[[ Input, beginning ]]

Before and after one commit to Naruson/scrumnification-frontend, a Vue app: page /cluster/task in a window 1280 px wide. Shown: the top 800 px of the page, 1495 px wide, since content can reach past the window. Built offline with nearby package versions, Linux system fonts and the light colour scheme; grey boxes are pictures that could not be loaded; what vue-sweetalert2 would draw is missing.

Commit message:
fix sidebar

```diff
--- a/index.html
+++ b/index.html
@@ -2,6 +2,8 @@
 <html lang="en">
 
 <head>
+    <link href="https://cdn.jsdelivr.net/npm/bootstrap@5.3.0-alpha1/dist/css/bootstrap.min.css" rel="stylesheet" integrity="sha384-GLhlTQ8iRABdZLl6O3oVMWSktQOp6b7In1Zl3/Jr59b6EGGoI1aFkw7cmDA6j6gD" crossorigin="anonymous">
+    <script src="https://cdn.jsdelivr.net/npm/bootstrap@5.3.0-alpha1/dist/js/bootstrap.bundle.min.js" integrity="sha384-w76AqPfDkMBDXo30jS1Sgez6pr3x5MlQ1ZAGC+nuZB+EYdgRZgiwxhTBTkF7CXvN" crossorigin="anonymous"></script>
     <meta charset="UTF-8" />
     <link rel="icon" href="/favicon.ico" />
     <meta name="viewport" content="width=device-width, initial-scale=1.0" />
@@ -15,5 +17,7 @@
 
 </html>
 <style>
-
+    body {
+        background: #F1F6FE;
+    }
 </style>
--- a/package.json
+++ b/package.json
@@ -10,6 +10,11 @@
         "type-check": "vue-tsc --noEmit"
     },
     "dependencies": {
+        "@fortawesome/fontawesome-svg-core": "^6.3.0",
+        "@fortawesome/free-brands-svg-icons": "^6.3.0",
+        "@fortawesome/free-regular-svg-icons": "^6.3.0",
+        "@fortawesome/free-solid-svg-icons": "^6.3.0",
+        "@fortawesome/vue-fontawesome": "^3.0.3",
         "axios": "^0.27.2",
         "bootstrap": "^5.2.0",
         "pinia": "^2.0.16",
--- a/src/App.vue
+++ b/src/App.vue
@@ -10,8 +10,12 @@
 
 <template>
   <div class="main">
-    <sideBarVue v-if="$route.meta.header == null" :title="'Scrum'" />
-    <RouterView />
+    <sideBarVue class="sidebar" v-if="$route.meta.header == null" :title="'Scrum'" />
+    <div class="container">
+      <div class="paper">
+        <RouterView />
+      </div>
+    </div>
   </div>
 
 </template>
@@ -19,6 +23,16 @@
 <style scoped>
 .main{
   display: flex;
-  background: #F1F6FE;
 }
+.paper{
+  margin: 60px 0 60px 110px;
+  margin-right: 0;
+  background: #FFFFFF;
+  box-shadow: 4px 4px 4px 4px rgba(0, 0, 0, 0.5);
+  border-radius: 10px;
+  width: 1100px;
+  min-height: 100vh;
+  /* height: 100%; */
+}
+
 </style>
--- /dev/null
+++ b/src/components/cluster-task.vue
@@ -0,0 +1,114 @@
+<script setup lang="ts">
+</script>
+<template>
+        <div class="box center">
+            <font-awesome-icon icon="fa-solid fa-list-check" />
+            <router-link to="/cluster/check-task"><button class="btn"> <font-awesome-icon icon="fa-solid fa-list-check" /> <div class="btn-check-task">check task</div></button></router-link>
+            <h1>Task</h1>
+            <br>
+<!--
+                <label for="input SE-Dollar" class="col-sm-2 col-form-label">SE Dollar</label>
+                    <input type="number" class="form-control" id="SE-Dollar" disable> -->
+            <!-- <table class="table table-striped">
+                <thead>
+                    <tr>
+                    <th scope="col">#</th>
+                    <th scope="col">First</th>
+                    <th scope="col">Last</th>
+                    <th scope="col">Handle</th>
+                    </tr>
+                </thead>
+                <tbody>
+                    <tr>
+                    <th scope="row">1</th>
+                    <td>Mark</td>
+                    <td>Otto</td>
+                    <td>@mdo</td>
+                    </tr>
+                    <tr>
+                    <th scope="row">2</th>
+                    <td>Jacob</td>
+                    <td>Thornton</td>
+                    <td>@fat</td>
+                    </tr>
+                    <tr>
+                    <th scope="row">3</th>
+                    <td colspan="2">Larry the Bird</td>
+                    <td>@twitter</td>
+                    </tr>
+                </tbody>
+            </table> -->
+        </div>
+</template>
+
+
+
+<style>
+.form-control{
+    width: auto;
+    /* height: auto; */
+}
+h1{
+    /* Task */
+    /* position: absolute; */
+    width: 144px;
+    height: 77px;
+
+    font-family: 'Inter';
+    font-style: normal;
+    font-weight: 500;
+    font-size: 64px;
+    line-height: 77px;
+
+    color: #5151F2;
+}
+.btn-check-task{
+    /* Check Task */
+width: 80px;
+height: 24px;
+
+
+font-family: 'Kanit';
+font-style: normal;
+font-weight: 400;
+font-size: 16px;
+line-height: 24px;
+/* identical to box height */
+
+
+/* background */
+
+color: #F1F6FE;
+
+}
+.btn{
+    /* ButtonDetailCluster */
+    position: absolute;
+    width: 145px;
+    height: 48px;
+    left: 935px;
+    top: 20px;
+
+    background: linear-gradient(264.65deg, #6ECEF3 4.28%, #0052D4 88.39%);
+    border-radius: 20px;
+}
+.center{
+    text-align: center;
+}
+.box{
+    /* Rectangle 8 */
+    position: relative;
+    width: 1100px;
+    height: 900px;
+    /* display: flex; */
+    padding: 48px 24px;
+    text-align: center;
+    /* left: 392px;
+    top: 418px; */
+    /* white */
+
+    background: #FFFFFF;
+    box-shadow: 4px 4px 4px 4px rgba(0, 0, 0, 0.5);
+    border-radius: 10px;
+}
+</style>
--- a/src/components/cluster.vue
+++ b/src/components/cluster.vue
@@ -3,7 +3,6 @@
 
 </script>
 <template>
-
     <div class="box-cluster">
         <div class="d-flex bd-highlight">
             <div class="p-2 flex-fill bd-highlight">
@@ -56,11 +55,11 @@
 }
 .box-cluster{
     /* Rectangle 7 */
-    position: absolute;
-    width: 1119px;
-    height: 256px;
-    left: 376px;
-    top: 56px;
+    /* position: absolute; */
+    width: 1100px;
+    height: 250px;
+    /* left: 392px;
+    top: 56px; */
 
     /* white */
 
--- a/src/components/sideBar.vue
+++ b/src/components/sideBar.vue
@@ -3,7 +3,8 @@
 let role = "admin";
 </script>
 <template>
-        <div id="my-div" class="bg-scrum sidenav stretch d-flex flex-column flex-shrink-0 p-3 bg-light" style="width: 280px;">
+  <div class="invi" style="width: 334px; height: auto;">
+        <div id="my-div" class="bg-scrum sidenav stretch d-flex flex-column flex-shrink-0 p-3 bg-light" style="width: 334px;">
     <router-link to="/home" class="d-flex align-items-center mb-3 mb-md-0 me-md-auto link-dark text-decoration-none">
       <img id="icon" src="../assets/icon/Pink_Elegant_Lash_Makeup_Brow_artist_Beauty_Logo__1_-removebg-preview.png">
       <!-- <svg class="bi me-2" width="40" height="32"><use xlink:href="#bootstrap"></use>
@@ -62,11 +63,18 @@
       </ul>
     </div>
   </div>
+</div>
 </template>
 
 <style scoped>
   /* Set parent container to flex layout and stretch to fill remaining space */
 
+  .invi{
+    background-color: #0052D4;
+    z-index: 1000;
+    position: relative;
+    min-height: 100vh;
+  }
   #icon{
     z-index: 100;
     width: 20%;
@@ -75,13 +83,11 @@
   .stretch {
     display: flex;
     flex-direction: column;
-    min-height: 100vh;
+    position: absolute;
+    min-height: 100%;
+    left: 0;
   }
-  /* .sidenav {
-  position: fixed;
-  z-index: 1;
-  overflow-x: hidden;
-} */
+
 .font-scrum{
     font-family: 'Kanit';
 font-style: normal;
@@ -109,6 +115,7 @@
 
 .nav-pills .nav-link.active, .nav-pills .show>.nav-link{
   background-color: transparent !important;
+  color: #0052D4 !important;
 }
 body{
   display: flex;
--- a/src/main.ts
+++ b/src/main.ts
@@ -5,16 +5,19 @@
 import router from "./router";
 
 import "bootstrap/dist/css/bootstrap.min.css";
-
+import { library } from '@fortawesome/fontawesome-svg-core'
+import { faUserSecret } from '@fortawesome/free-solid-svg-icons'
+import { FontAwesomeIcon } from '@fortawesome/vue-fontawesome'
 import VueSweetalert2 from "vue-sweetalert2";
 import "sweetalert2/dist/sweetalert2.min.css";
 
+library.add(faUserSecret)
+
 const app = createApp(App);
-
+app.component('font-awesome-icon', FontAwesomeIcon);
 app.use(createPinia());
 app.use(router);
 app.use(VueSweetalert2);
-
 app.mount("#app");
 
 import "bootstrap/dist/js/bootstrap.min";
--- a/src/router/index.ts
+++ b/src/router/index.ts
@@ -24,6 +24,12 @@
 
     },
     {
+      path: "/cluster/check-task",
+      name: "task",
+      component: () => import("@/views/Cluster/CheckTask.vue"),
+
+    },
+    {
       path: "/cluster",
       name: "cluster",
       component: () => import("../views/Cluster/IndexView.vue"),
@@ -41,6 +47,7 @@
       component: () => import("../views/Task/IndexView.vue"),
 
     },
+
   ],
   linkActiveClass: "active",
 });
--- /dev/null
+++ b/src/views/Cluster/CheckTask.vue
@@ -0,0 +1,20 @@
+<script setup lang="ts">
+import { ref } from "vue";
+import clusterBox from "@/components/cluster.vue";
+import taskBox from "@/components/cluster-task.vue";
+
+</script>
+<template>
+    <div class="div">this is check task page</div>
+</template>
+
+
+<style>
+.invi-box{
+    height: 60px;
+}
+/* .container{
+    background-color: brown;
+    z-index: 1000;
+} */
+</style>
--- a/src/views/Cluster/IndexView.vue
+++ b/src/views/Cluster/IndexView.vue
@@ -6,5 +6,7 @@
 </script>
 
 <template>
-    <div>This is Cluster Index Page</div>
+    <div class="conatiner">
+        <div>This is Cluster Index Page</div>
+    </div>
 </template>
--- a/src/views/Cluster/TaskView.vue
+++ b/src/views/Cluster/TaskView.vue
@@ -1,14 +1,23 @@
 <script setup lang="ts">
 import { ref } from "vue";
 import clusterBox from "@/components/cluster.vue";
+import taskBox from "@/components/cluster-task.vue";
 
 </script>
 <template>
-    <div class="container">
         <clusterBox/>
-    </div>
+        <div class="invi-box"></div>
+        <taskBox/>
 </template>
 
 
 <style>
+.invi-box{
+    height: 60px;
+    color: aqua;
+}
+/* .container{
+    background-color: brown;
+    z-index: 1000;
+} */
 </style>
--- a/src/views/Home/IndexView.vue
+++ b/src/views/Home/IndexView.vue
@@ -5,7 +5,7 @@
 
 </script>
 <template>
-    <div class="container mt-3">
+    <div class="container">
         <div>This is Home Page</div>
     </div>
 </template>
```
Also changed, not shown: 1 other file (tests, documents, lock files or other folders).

[[ Input, end ]]

--- Your instructions ---
Since only the number is needed, state how many lines of the listing contain the word "border".

--- Exercise result ---
3